- The section numbering. What was E is now C, and there are new letters F and G.
- More work! For example, in F13.3, each of the “Ten-best career publications” requires a 30 word description of the impact and significance of the publication. Each paper in F13.2 (papers from the last five years) must be aligned with a previous Discovery Project if applicable.
- No paper printout, everything is uploaded in the RMS system.
I am currently about half-way through and here are some things I’ve learnt so far which might help you in economising your time and effort:
- The budget part hasn’t changed much from previous years, so you can do what you always did. The only difference is that you do everything through RMS.
- First write down your objectives for C2, and use these as notional subheadings for C3 and C4.
- Then start writing “C3 Significance and Innovation”. I think of this section as the middle ground, and so what you over-write here usually spills over into C2 and C4. The C2 section gives the subtext and philosophy of the project without details on the background theory.
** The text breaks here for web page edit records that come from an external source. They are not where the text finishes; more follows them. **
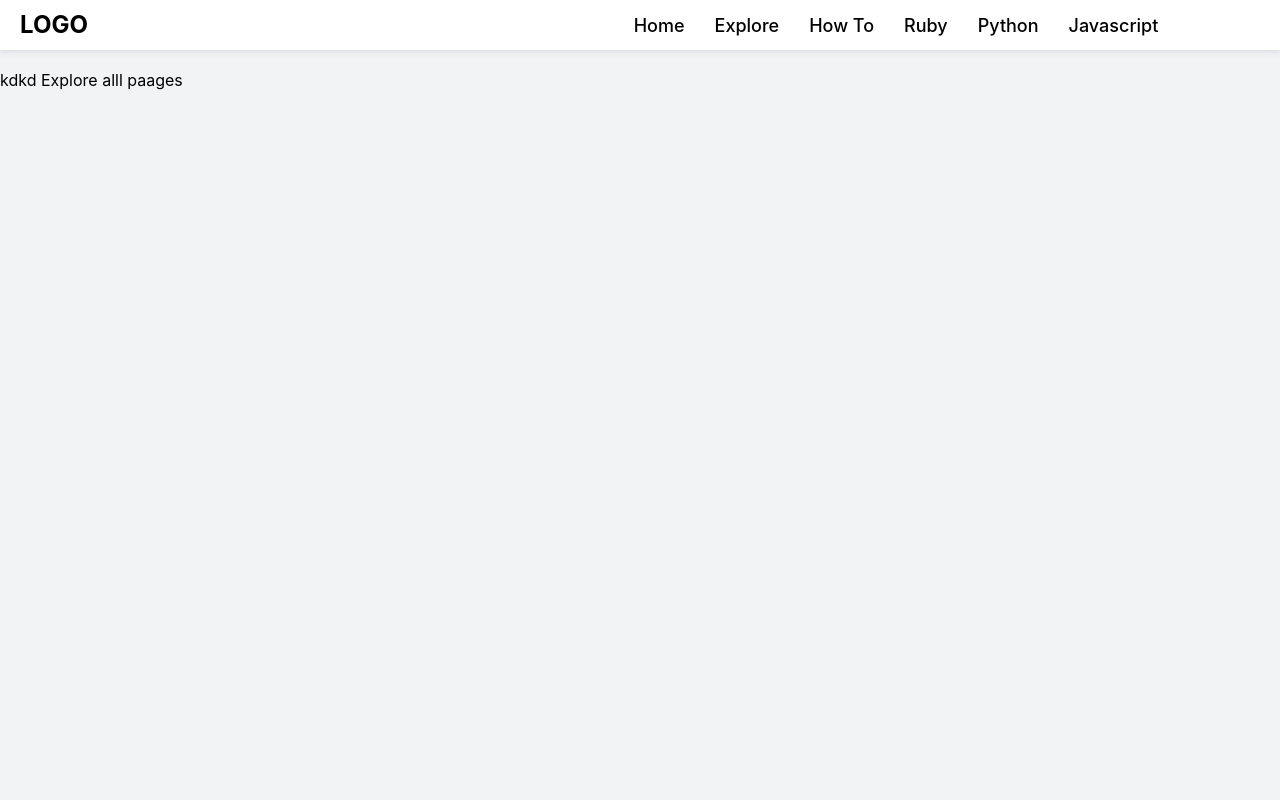
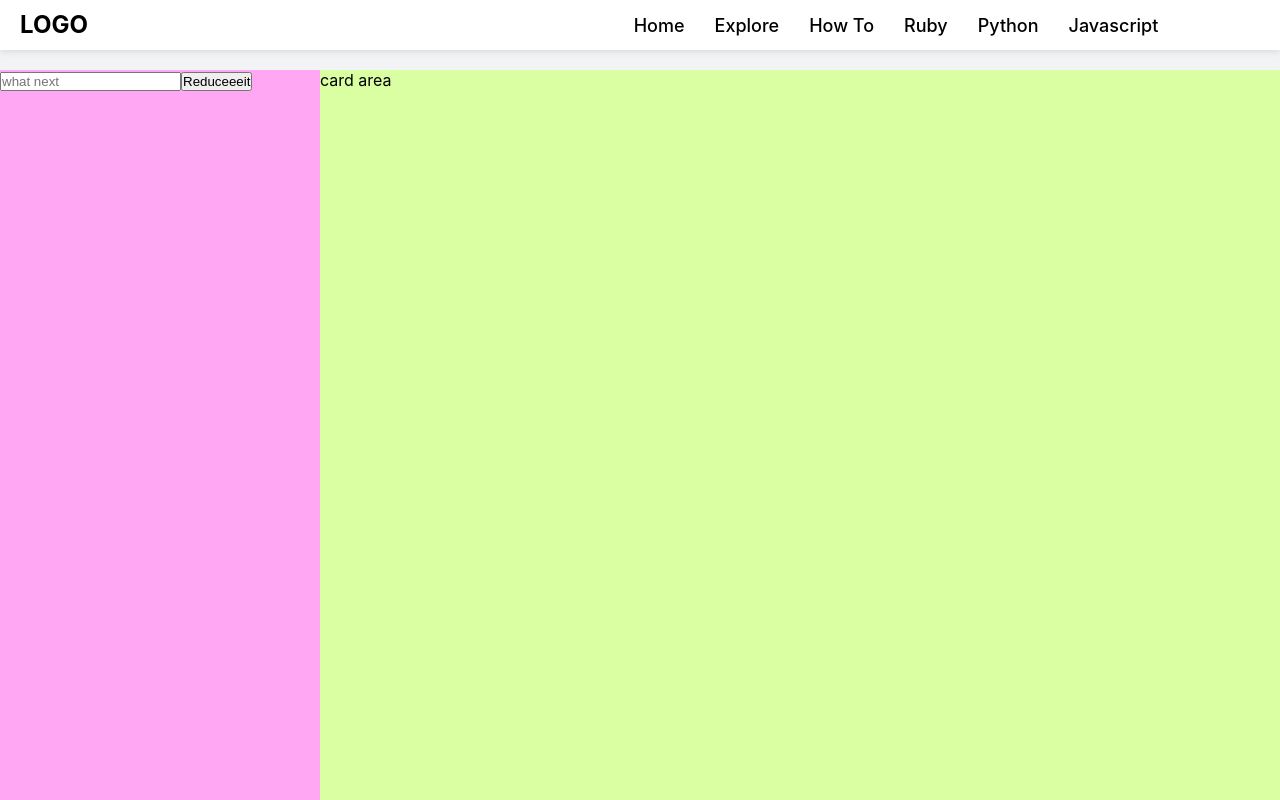
Before and after one commit to FillanL/Tech_Blog, a React (Create React App) app: page /Explore in a window 1280 px wide. Shown: the top 800 px of the page. Built offline with nearby package versions, Linux system fonts and the light colour scheme.

Commit message:
show page completed

```diff
--- a/src/App.js
+++ b/src/App.js
@@ -1,10 +1,11 @@
 import React from 'react';
 import {Route, Switch} from 'react-router-dom'
 
+import Nav from './Components/topNav'
+import Footer from './Components/footer'
 import Home from './Components/home'
 import Explore from './Components/explore'
-import Nav from './Components/topNav'
-import Footer from './Components/footer'
+import ArticleShow from './Components/showPages/articleShow';
 import './App.css';
 
 function App() {
@@ -16,7 +17,7 @@ function App() {
           <Switch >
             <Route exact path="/" component={Home} />
             <Route exact path="/Explore" component={Explore} />
-            {/* <Route exact path="/" component={Home} /> */}
+            <Route exact path="/article/:id" component={ArticleShow} />
             {/* <Route exact path="/" component={Home} /> */}
           </Switch>
         </div>
--- /dev/null
+++ b/src/CSS/article_page.scss
@@ -0,0 +1,28 @@
+
+.articleShow{
+    background-color: coral;
+    height: 100%;
+    min-width: 100vw;
+    min-height: 100vh;
+    .feature-img{
+        background-color: purple;
+        img{
+            margin: 0 auto;
+        }
+    }
+    .info-section{
+        display: grid;
+        grid-template-columns: 69% 30%;
+        grid-column-gap: 1% ;
+        height: 100%;
+        padding: 2% 9%;
+        article{
+            line-height: 2;
+            font-size: 17px;
+            text-align: left
+        }
+        .article-sideBar{
+            background-color: crimson;
+        }
+    }
+}
--- /dev/null
+++ b/src/CSS/explore.scss
@@ -0,0 +1,14 @@
+.explore{
+    min-height: 100vh;
+    min-width: 100vw;
+    display: grid;
+    grid-template-columns: 25% 75%;
+    background-color: rgb(194, 255, 255);
+    .card-area{
+        background-color: rgb(218, 255, 162);
+
+    }
+    .search-box{
+        background-color: rgb(255, 167, 243);
+    }
+}
--- a/src/Components/explore.js
+++ b/src/Components/explore.js
@@ -1,11 +1,27 @@
 import React, { Component } from 'react'
+import '../CSS/explore.scss'
 
 export default class Explore extends Component {
+
+    glide = ()=>{
+    //   document.getElementsByClassName('search-box').Style.backgroundColor = 'red'
+       console.log("here")
+    }
+
     render() {
         return (
-            <div>
-                kdkd
-                Explore alll paages
+            <div className="explore">
+                <div className="search-box">
+                    <input type="search"
+                    placeholder="what next"
+                    />
+                    <button onClick={()=>this.glide()}>
+                        Reduceeeit
+                    </button>
+                </div>
+                <div className="card-area">
+                    card area
+                </div>
             </div>
         )
     }
--- a/src/Components/featItems.js
+++ b/src/Components/featItems.js
@@ -15,7 +15,7 @@ export default class featItems extends Component {
                             lorm uerb as aenfjans askdnaksdka
                         </p>
                     <br></br>
-                    <Link to="/somehting"> Read more</Link>
+                    <Link to={`/article/${this.props.id}`}> Read more</Link>
                     </article>
                 </div>
             </div>
--- a/src/Components/home.js
+++ b/src/Components/home.js
@@ -20,7 +20,7 @@ export default class home extends Component {
                    </div>
                    <div className="feat">
                         {items.map(article =>
-                        <FeaturedItems key={article} />
+                        <FeaturedItems id={article} key={article} />
                             )}
                    </div>
                </div>
--- a/src/Components/homeSlider.js
+++ b/src/Components/homeSlider.js
@@ -46,7 +46,8 @@ export default class homeSlider extends Component {
         return (
 
             <>
-                <img onClick={()=>this.clickIn()} className="slider" src={photos[this.state.index]} alt="WR" />
+            {/* onClick={()=>this.clickIn()} */}
+                <img  className="slider" src={photos[this.state.index]} alt="WR" />
             </>
 
         )
--- a/src/Components/randomPost.js
+++ b/src/Components/randomPost.js
@@ -6,7 +6,7 @@ import '../CSS/random_post.scss'
 
 export default class randomPost extends Component {
     render() {
-        const ranPost = [1,2,3]
+        const ranPost = [4,5,6]
         return (
             <section className="random_post">
                     {ranPost.map(post =>
@@ -22,7 +22,7 @@ export default class randomPost extends Component {
                                         Lorem ipsum dolor sit amet consectetur adipisicing elit. Alias expedita ullam quisquam iusto. Architecto atque totam laboriosam natus nostrum. Ratione aut sint commodi recusandae inventore porro magnam qui blanditiis iusto.
                                     </p>
                                     <br></br>
-                                    <Link to="/"> Read More</Link>
+                                    <Link to={`/article/${post}`}> Read More</Link>
                                 </article>
                             </div>
                     </div>
--- /dev/null
+++ b/src/Components/showPages/articleShow.js
@@ -0,0 +1,51 @@
+import React, { Component, MetaHTMLAttributes } from 'react'
+import '../../CSS/article_page.scss'
+
+class ArticleShow extends Component {
+    render() {
+        const featuredImg = false
+
+        return (
+            <div className="articleShow">
+                <div className="feature-img">
+                    <img srcSet="https://images.unsplash.com/photo-1557858310-9052820906f7?ixlib=rb-1.2.1&ixid=eyJhcHBfaWQiOjEyMDd9&auto=format&fit=crop&w=800&q=60" alt="stuff" />
+                </div>
+
+                <div className="info-section">
+                    <article>
+                        <h3>Title</h3>
+                        <p>
+                            Lorem ipsum dolor sit amet consectetur adipisicing elit. Alias expedita ullam quisquam iusto. Architecto atque totam laboriosam natus nostrum. Ratione aut sint commodi recusandae inventore porro magnam qui blanditiis iusto.
+
+                            Lorem ipsum dolor sit amet consectetur adipisicing elit. Molestias sed autem praesentium facilis culpa quidem at assumenda perferendis est animi, esse incidunt? Vitae incidunt sint alias rem dolorem mollitia doloremque ratione odio voluptate fugit similique cum perferendis aspernatur dolorum soluta recusandae velit voluptatum corporis non accusantium, officiis natus dolores pariatur!
+                            s
+                        </p>
+                        <br></br>
+                        <br></br>
+                        <p>
+                            Lorem ipsum dolor sit amet consectetur adipisicing elit. Alias expedita ullam quisquam iusto. Architecto atque totam laboriosam natus nostrum. Ratione aut sint commodi recusandae inventore porro magnam qui blanditiis iusto.
+
+                            Lorem ipsum dolor sit amet consectetur adipisicing elit. Molestias sed autem praesentium facilis culpa quidem at assumenda perferendis est animi, esse incidunt? Vitae incidunt sint alias rem dolorem mollitia doloremque ratione odio voluptate fugit similique cum perferendis aspernatur dolorum soluta recusandae velit voluptatum corporis non accusantium, officiis natus dolores pariatur!
+                        </p>
+                        <br></br>
+                        <br></br>
+                        <p>
+                            Lorem ipsum dolor sit amet consectetur adipisicing elit. Alias expedita ullam quisquam iusto. Architecto atque totam laboriosam natus nostrum. Ratione aut sint commodi recusandae inventore porro magnam qui blanditiis iusto.
+
+                            Lorem ipsum dolor sit amet consectetur adipisicing elit. Molestias sed autem praesentium facilis culpa quidem at assumenda perferendis est animi, esse incidunt? Vitae incidunt sint alias rem dolorem mollitia doloremque ratione odio voluptate fugit similique cum perferendis aspernatur dolorum soluta recusandae velit voluptatum corporis non accusantium, officiis natus dolores pariatur!
+                        </p>
+                    </article>
+                    <div className="article-sideBar">
+                        <a href="https://www.siteground.com/web-hosting.htm?afbannercode=96d01173979b355bccee514d041b7119">
+                            <img src="https://ua.siteground.com/img/banners/general/2019_EN/no_price/general_hosting_250x250_light.jpg" alt="Web Hosting"
+                             width="100%" height="250" border="0"
+                            />
+                        </a>
+                    </div>
+                </div>
+            </div>
+        )
+    }
+}
+
+export default ArticleShow
```
Also changed, not shown: src/Components/exploreCard.js (added, +22 -0 lines).
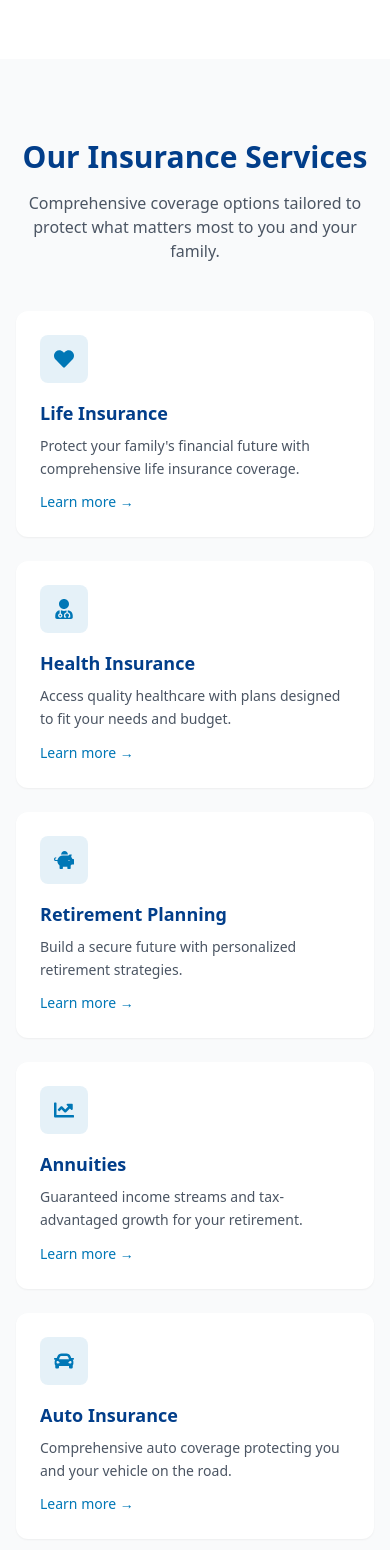
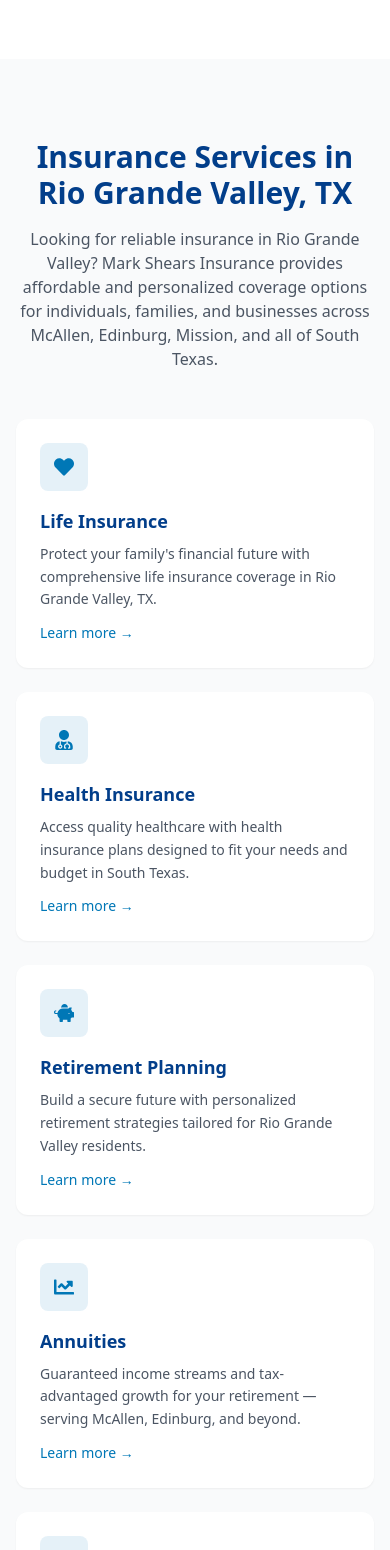
Before and after one commit to kamishakes13-prog/mark-shears-insurance, a React (Vite) app: page / in a window 390 px wide. Shown: the part 2840-4390 px from the top of the page. Built offline with nearby package versions, Linux system fonts and the light colour scheme.

Commit message:
SEO: Services.jsx - add location keywords, visible local SEO text, remove hidden keyword div

```diff
--- a/src/components/Services.jsx
+++ b/src/components/Services.jsx
@@ -2,20 +2,20 @@
 import { FaHeart, FaUserMd, FaPiggyBank, FaChartLine, FaCar, FaHome, FaUmbrella, FaBuilding, FaBriefcase } from 'react-icons/fa'
 
 const services = [
-  { icon: FaHeart, title: 'Life Insurance', desc: "Protect your family's financial future with comprehensive life insurance coverage." },
-  { icon: FaUserMd, title: 'Health Insurance', desc: 'Access quality healthcare with plans designed to fit your needs and budget.' },
-  { icon: FaPiggyBank, title: 'Retirement Planning', desc: 'Build a secure future with personalized retirement strategies.' },
-  { icon: FaChartLine, title: 'Annuities', desc: 'Guaranteed income streams and tax-advantaged growth for your retirement.' },
-  { icon: FaCar, title: 'Auto Insurance', desc: 'Comprehensive auto coverage protecting you and your vehicle on the road.' },
-  { icon: FaHome, title: 'Home Insurance', desc: "Safeguard your home and belongings with the right coverage." },
-  { icon: FaUmbrella, title: 'Renters Insurance', desc: 'Affordable protection for your belongings and liability as a renter.', link: 'https://epremiuminsurance.com' },
-  { icon: FaBuilding, title: 'Commercial Insurance', desc: 'Protect your business assets, employees, and operations.' },
-  { icon: FaBriefcase, title: 'Business Insurance', desc: 'Specialized coverage for small and medium businesses.' },
+  { icon: FaHeart, title: 'Life Insurance', desc: "Protect your family's financial future with comprehensive life insurance coverage in Rio Grande Valley, TX." },
+  { icon: FaUserMd, title: 'Health Insurance', desc: 'Access quality healthcare with health insurance plans designed to fit your needs and budget in South Texas.' },
+  { icon: FaPiggyBank, title: 'Retirement Planning', desc: 'Build a secure future with personalized retirement strategies tailored for Rio Grande Valley residents.' },
+  { icon: FaChartLine, title: 'Annuities', desc: 'Guaranteed income streams and tax-advantaged growth for your retirement — serving McAllen, Edinburg, and beyond.' },
+  { icon: FaCar, title: 'Auto Insurance', desc: 'Comprehensive auto insurance protecting you and your vehicle on Texas roads. Affordable rates for RGV drivers.' },
+  { icon: FaHome, title: 'Home Insurance', desc: "Safeguard your home and belongings with the right home insurance coverage for Rio Grande Valley homeowners." },
+  { icon: FaUmbrella, title: 'Renters Insurance', desc: 'Affordable renters insurance for your belongings and liability. Serving Mission, Pharr, Harlingen, and the entire RGV.', link: 'https://epremiuminsurance.com' },
+  { icon: FaBuilding, title: 'Commercial Insurance', desc: 'Protect your business assets, employees, and operations with commercial insurance in Rio Grande Valley, Texas.' },
+  { icon: FaBriefcase, title: 'Business Insurance', desc: 'Specialized business insurance coverage for small and medium businesses throughout South Texas.' },
 ]
 
 export default function Services() {
   return (
-    <section id="services" className="py-20 bg-gray-50">
+    <section id="services" className="py-20 bg-gray-50" aria-label="Insurance Services in Rio Grande Valley, Texas">
       <div className="max-w-7xl mx-auto px-4 sm:px-6 lg:px-8">
         <motion.div
           initial={{ opacity: 0, y: 20 }}
@@ -23,8 +23,11 @@
           viewport={{ once: true }}
           className="text-center mb-12"
         >
-          <h2 className="text-3xl md:text-4xl font-bold text-dark mb-4">Our Insurance Services</h2>
-          <p className="text-gray-600 max-w-2xl mx-auto">Comprehensive coverage options tailored to protect what matters most to you and your family.</p>
+          <h2 className="text-3xl md:text-4xl font-bold text-dark mb-4">Insurance Services in Rio Grande Valley, TX</h2>
+          <p className="text-gray-600 max-w-2xl mx-auto">
+            Looking for reliable insurance in Rio Grande Valley? Mark Shears Insurance provides affordable and personalized
+            coverage options for individuals, families, and businesses across McAllen, Edinburg, Mission, and all of South Texas.
+          </p>
         </motion.div>
 
         <div className="grid sm:grid-cols-2 lg:grid-cols-3 gap-6">
@@ -56,12 +59,6 @@
             </motion.div>
           ))}
         </div>
-
-        {/* Local SEO keywords (hidden for search engines) */}
-        <div className="hidden" aria-hidden="true">
-          Insurance services in McAllen TX, Edinburg TX, Mission TX, Pharr TX, Hidalgo County,
-          Rio Grande Valley insurance agent, affordable insurance Texas
-        </div>
       </div>
     </section>
   )
```
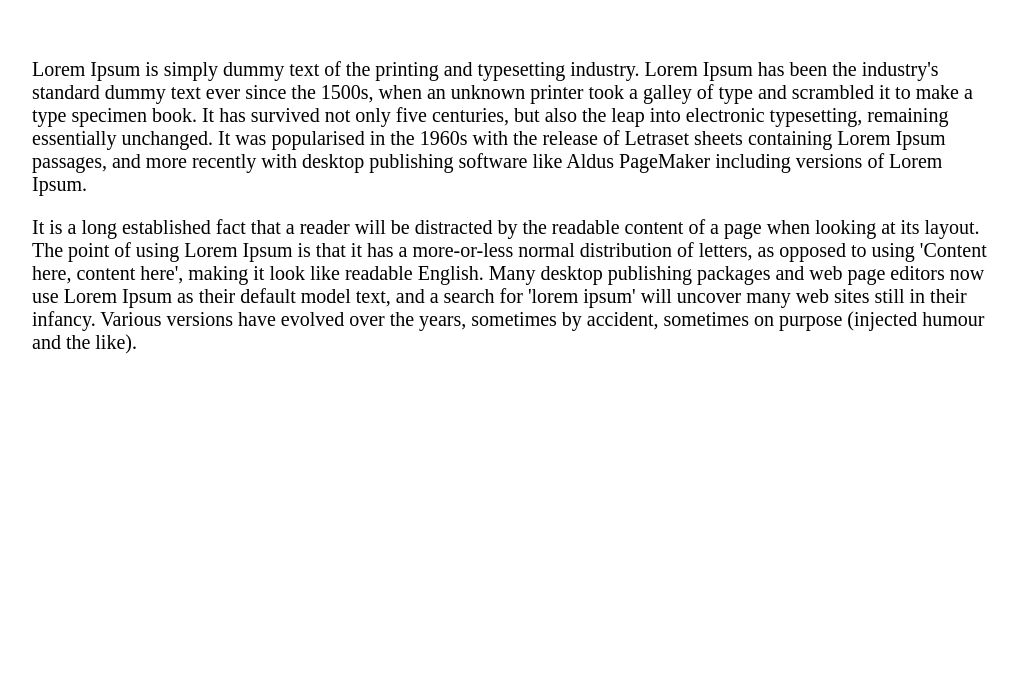
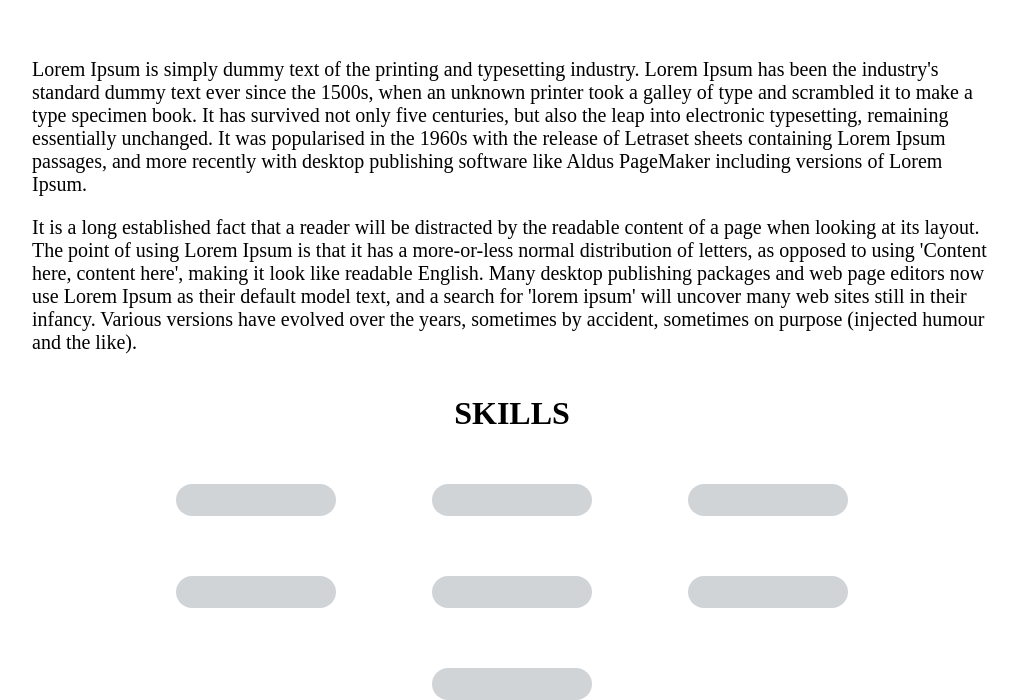
Before and after one commit to Nishant-l/Resume, a plain HTML site: page index.html in a window 1280 px wide. Shown: the part 774-1474 px from the top of the page, without its empty margins (128-1144 px from the left). Before the commit the page ends 1288 px from the top, so only its background shows below. Drawn offline with Linux system fonts and the light colour scheme.

Commit message:
adding skills section

```diff
--- a/css/indexx.css
+++ b/css/indexx.css
@@ -73,4 +73,28 @@ nav ul li a:hover{
     margin: 10rem;
     margin-top: 5rem;
     font-size: 20px;
+    margin-bottom: unset;
 }
+#skills{
+    display: flex;
+    flex-direction: column;
+    align-items: center;
+    height: 20rem;
+    /* border: 2px black solid; */
+}
+#indicator_containor{
+    display: flex;
+    flex-wrap: wrap;
+    /* flex-direction: column; */
+    justify-content: space-around;
+    height: 15rem;
+    width: 60vw;
+    /* border: 2px black solid; */
+}
+.ind{
+    height: 2rem;
+    width: 10rem;
+    background-color: rgba(179, 184, 189, 0.596);
+    border-radius: 2rem;
+    margin: 30px;
+}
--- a/index.html
+++ b/index.html
@@ -59,6 +59,32 @@
 
         </div>
         <div id="skills">
+            <div id="skills_title">
+                <h1>SKILLS</h1>
+            </div>
+            <div id="indicator_containor">
+                <div class="ind">
+
+                </div>
+                <div class="ind">
+
+                </div>
+                <div class="ind">
+
+                </div>
+                <div class="ind">
+
+                </div>
+                <div class="ind">
+
+                </div>
+                <div class="ind">
+
+                </div>
+                <div class="ind">
+
+                </div>
+            </div>
 
         </div>
         <div id="exp">
```
Also changed, not shown: 1 other file.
The background theory finds its place in C3 because usually the significance, motivation, innovation and impact is better phrased within a story of the subject.
- C4 is really the “how to” part of the proposal. When you feel like you’ve started describing methodology in C3, move the material to C4, but don’t be afraid to write too much in C3. I find it difficult to separate the two sections while I’m writing. I think it is best to write a whole slab of stuff on a particular topic, and then separate them into the two sections afterwards.
- C2 is now much easier to write when you can see what examples and themes you will need to make C3 and C4 easier to understand and more cohesive. Be imaginative, write enthusiastically and do a lot of brain-storming with your C2 section. This is probably the most important part of the application. Your C2 should be understandable to another academic who may not be familiar with your discipline, but might be from an allied discipline (e.g., physics and chemistry, history and english literature).
If you are also hard at work on your grant proposal and have spotted some “things to be careful of” items, please comment below. Good luck!